This post explores whether all those carrots help rabbits see in the dark.
Over the years, different species of animals have evolved to thrive in the wild. Some species, like humans, see well in the light but have incredibly poor night vision. Other animals, like the raccoon and opossums, have large eyes that are well-adapted to seeing at night.
Many pet owners quickly realize that their cat can see in the dark much clearer than they can. But what about rabbits? Did these furry little creatures evolve to see better in the day or night?
The simple answer to the question “can rabbits see in the dark” is no.
They can’t really see in the light either up close. Instead, their eyes have evolved over the years to thrive in dim circumstances, meaning you will want to protect them from overly bright lights. You may also want to leave a night light on for them.
Rabbits are Crepuscular
Crepuscular is a fancy word that means that rabbits like to be most active when the light is dim. This means in the wild, they are moving around at dusk and dawn. So your rabbit will be able to see decently in a dimly lit room but does not have particularly good day or night vision.
Rabbits differ from many other animals that are designed to see in muted light in that they have no tapetum. The tapetum is the structure in the eye of some animals that amplifies dim light to give them enhanced vision in the dark.
When it is completely dark, your rabbit will rely on hearing and sense of smell to figure out what is going on around them. This is how they would protect themselves in the wild if it was a moonless night.
Do Rabbits Enjoy the Dark?
When it comes to rabbit care, every owner wants to give their bunny the best possible living conditions. The ideal living conditions for your rabbit would give them dim lighting. This helps them see to the best of their ability. In many homes, when the sun has gone down and just a few lights are on, it presents the perfect environment for rabbits. This is why many rabbit owners report that their pet is most active overnight.
What Can Your Rabbit See?
Your rabbit likely has pretty poor vision. They will recognize you, but more from your shape than from specific facial features. You will want to avoid walking towards your rabbit carrying a large object. If it is large enough to alter your outline, your furry friend will not recognize you, which can be frightening for them.

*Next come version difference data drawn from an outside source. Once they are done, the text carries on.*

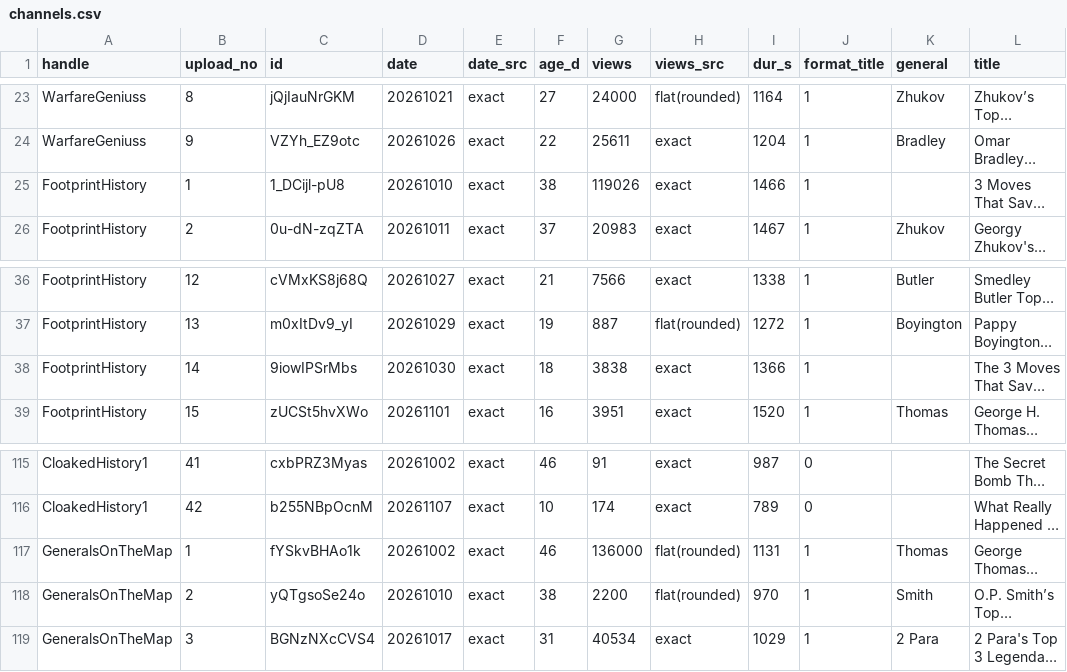
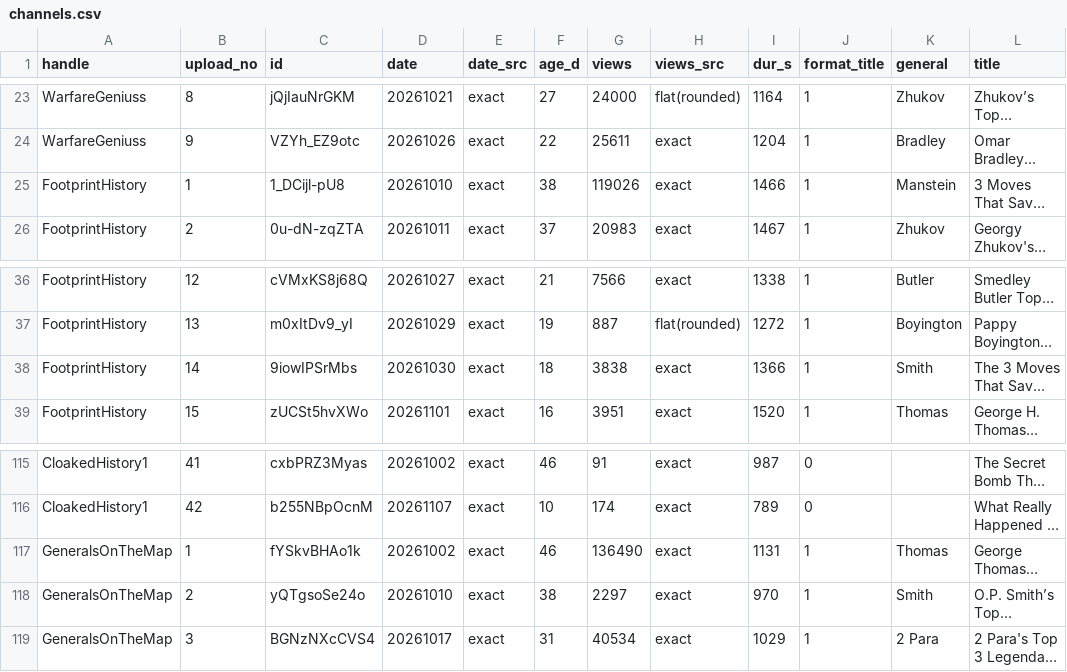
Before and after one commit to YOUNESSKING/battle-maps, a CSV file: research/study/lifecycle/channels.csv, drawn as a sheet; only a part is shown, gaps mark what is left out; long unchanged cells end in …; the diff names each change by its address in the sheet, - before the commit and + after, or states it on an @@ line.

```diff
--- a/research/study/lifecycle/channels.csv
+++ b/research/study/lifecycle/channels.csv
-K25 (general): (empty)
+K25 (general): Manstein
-K38 (general): (empty)
+K38 (general): Smith
-G117 (views): 136000
+G117 (views): 136490
-H117:H118 (views_src): flat(rounded)
+H117:H118 (views_src): exact
-G118 (views): 2200
+G118 (views): 2297
```
Also changed, not shown: 5 other files.
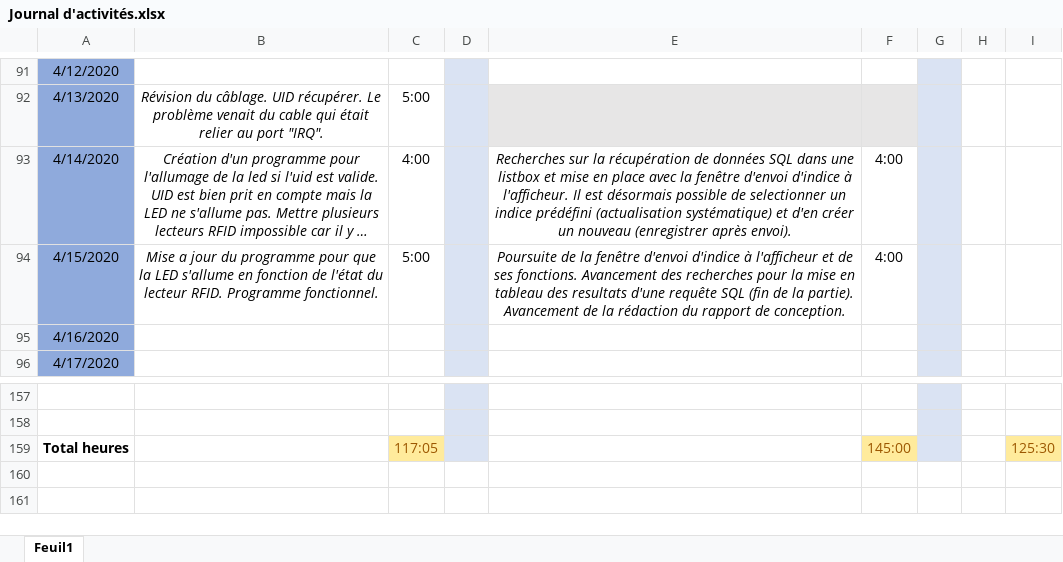
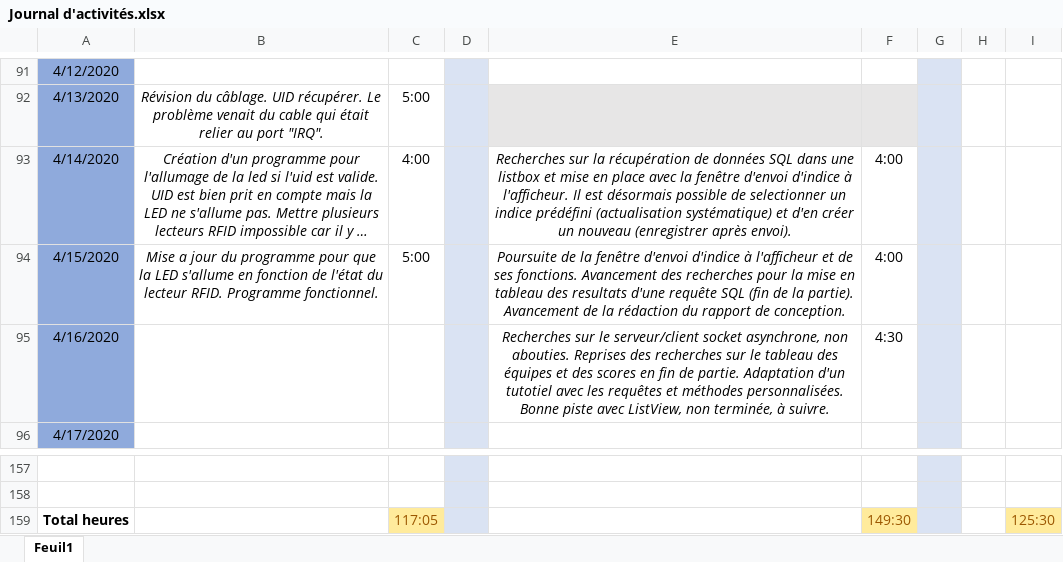
Before and after one commit to GuiguiMvn/Systeme-Escape-Game-Telethon, an Excel workbook: Commun/Journal d'activités.xlsx, sheet Feuil1, drawn as a sheet; only a part is shown, gaps mark what is left out; long unchanged cells end in …; values as stored, in another font and other column widths than the file's, no borders; the diff names each change by its address in the sheet, - before the commit and + after, or states it on an @@ line.

Commit message:
Mise à jour du journal d'activités.

```diff
--- a/Commun/Journal d'activités.xlsx (sheet Feuil1)
+++ b/Commun/Journal d'activités.xlsx (sheet Feuil1)
-E95: (empty)
+E95: Recherches sur le serveur/client socket asynchrone, non abouties. Reprises des recherches sur le tableau des équipes et des scores en fin de partie. Adaptation d'un tutotiel avec les requêtes et méthodes personnalisées. Bonne piste avec ListView, non terminée, à suivre.
-F95: (empty)
+F95: 4:30
-F159: 145:00
+F159: 149:30
```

There is not a lot of information about whether or not rabbits can see color. Some research has shown that they do seem to be able to distinguish certain colors. The rabbit has a retina that functions similarly similar to that of a dog’s. Their retinas have only two kinds of color sensitive cones, as opposed to the three kinds of color sensitive cones that humans have. There are also far fewer color sensitive cones in the eyes of rabbits. The best guess at this point is that they see primarily in black and white, with very few other colors in their spectrum.
The Third Eyelid
One of the most fascinating things about a rabbit’s eye is its third eyelid. It is known as a nictitating eyelid and they are found on a wide variety of animals, from mammals to amphibians to birds. The primary purpose of this third eyelid is to protect the eye from injury. This third eyelid also helps to keep the eye moist. You may have noticed that your pet rabbit only blinks about 10 times an hour.
You may see your rabbit exhibiting an odd-looking behavior called “scanning.”  When they do this, their heads drift slowly from side to side. It may be a bit frightening the first time you see it. Some people think they have lost motor control. This is a perfectly natural behavior that is no cause for alarm.
One thing that researchers have noticed about rabbits is they turn their heads and look with one eye to get a good look at something. They do not close their other eye, so they must be seeing two completely different things. Take a minute to think about that. How on earth do their brains process two completely different images at the same time? Much research is still required to figure out exactly how rabbit vision works.